With digital’s maturity though, photographers can honestly go back to the method with ease. Here’s how to do it in case you never have.
Use the Center Focusing Point
To start this off, don’t set the camera to automatically choose a focusing point for you. The reason why is that this overly complicates things. Instead, make sure that the center focusing point is always selected. It gives you the most work room when recomposing an image.
Before I go on, I should really make this clear: focusing and recomposing is best if you’re really in a rush and you don’t necessarily care about 100,000% sharpness. You’re going to need to make that judgement for yourself based on practical reasoning and thought. One of the biggest determining factors here has to do with your aperture. The less that is in focus to begin with, the greater the chance of you completely missing your subject during the recomposition. If you’re shooting a landscape at f11 and then recomposing, then who really cares?
This method is honestly designed for images that aren’t meant to be pixel peeped–and lots and lots and lots and lots and lots and lots of photographers export their images with this intention. It’s very important especially when deliver photos to a client in various situations.
Did I mention lots of us do it? Indeed, not everything is meant to be pixel peeped and viewed under a microscope. Instead, many images are meant for you to *gasp* look at!
Don’t Pivot the Camera, Slide It
When recomposing, what I generally recommend is not pivoting the camera. Instead, try to slide it along the same plane of focus. If you’re on a tripod, then you should try to compose before you focus; but the focus and recompose method is generally used by those of us who handhold a camera.
For years, film photographers pivoted the camera even when their lenses were wide open.

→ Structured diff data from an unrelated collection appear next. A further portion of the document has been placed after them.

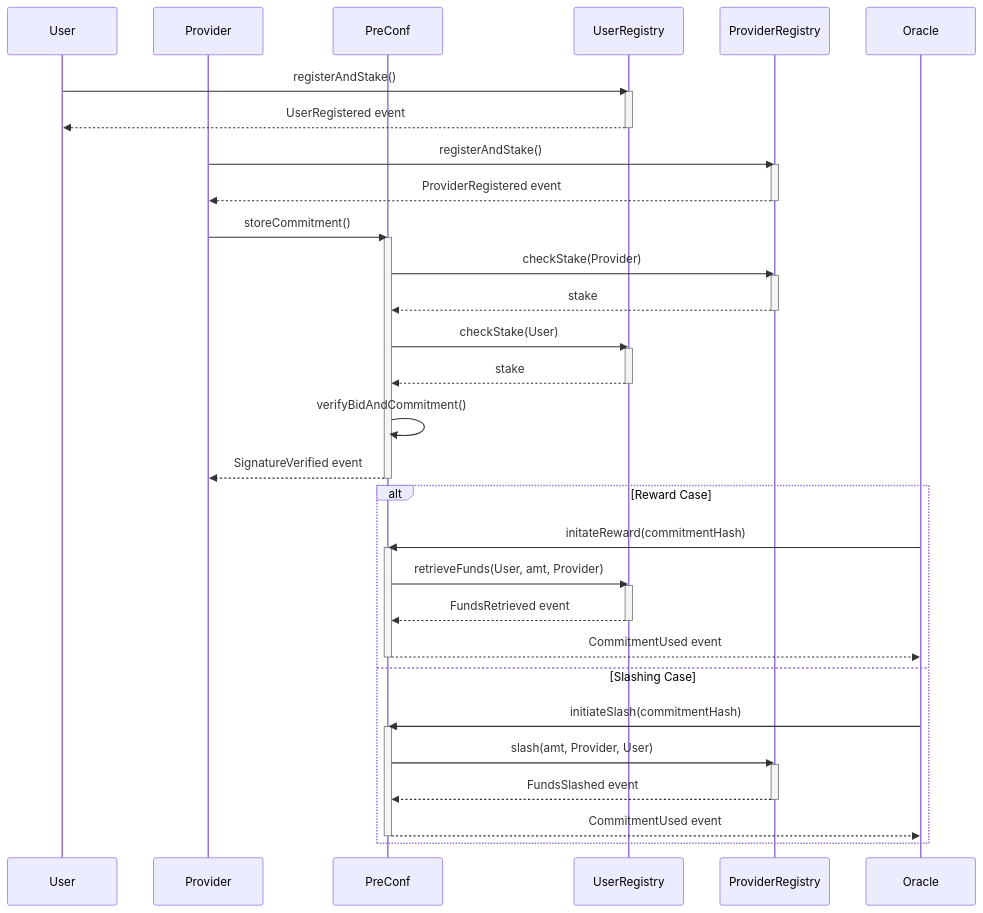
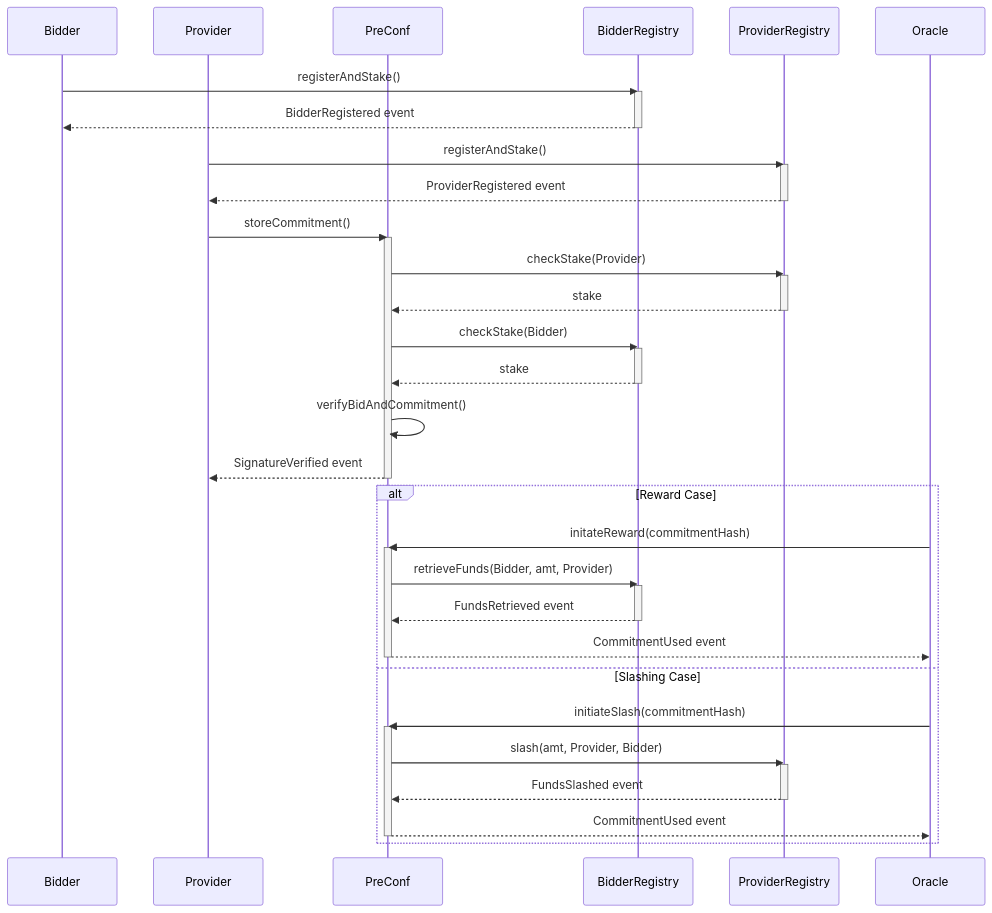
The diagram in README.md (primev/contracts), drawn with Mermaid before and after one commit. The commit also changed other lines of this file and 21 other files, not shown here.

````diff
--- a/README.md
+++ b/README.md
@@ -76,59 +76,59 @@
 ```mermaid
 sequenceDiagram
-    participant User
+    participant Bidder
     participant Provider
     participant PreConf
-    participant UserRegistry
+    participant BidderRegistry
     participant ProviderRegistry
     participant Oracle
 
-    User->>UserRegistry: registerAndStake()
-    activate UserRegistry
-    UserRegistry-->>User: UserRegistered event
-    deactivate UserRegistry
+    Bidder->>BidderRegistry: registerAndStake()
+    activate BidderRegistry
+    BidderRegistry-->>Bidder: BidderRegistered event
+    deactivate BidderRegistry
 
     Provider->>ProviderRegistry: registerAndStake()
     activate ProviderRegistry
     ProviderRegistry-->>Provider: ProviderRegistered event
     deactivate ProviderRegistry
 
     Provider->>PreConf: storeCommitment()
     activate PreConf
     PreConf->>ProviderRegistry: checkStake(Provider)
     activate ProviderRegistry
     ProviderRegistry-->>PreConf: stake
     deactivate ProviderRegistry
 
-    PreConf->>UserRegistry: checkStake(User)
-    activate UserRegistry
-    UserRegistry-->>PreConf: stake
-    deactivate UserRegistry
+    PreConf->>BidderRegistry: checkStake(Bidder)
+    activate BidderRegistry
+    BidderRegistry-->>PreConf: stake
+    deactivate BidderRegistry
 
     PreConf->>PreConf: verifyBidAndCommitment()
     PreConf-->>Provider: SignatureVerified event
     deactivate PreConf
 
     alt Reward Case
         Oracle->>PreConf: initateReward(commitmentHash)
         activate PreConf
-        PreConf->>UserRegistry: retrieveFunds(User, amt, Provider)
-        activate UserRegistry
-        UserRegistry-->>PreConf: FundsRetrieved event
-        deactivate UserRegistry
+        PreConf->>BidderRegistry: retrieveFunds(Bidder, amt, Provider)
+        activate BidderRegistry
+        BidderRegistry-->>PreConf: FundsRetrieved event
+        deactivate BidderRegistry
 
         PreConf-->>Oracle: CommitmentUsed event
         deactivate PreConf
 
     else Slashing Case
         Oracle->>PreConf: initiateSlash(commitmentHash)
         activate PreConf
-        PreConf->>ProviderRegistry: slash(amt, Provider, User)
+        PreConf->>ProviderRegistry: slash(amt, Provider, Bidder)
         activate ProviderRegistry
         ProviderRegistry-->>PreConf: FundsSlashed event
         deactivate ProviderRegistry
 
         PreConf-->>Oracle: CommitmentUsed event
         deactivate PreConf
     end
 
 ```
````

The problem here is that the focus area is so thin that you don’t have a guarantee that something you’re trying to photograph will be in focus. With sliding, you’ve got more of a chance. Considering the mannerisms of the digital world, you’re also better off because it will give you a better chance at an overall sharper photo–though the idea of sharp enough is surely common!
Reasoning Behind This
Here’s the thought process behind all of this:
- Take a block, cube or something else and place it against a flat surface so that it’s flush. Then pivot it just a bit.
The block represents the focusing zone and the flat surface is your subject. When you pivot, you throw off the fact that the focusing is flush with the subject. Now try this:
- Take the block, place it against a flat surface so that it’s flush and then slide it along.
With the block representing the focusing again, you can now see that it still stays on the same plane. To that end, it also stays on the same focusing plane.
Some photographers may call schadenfreude, but it’s simple physics.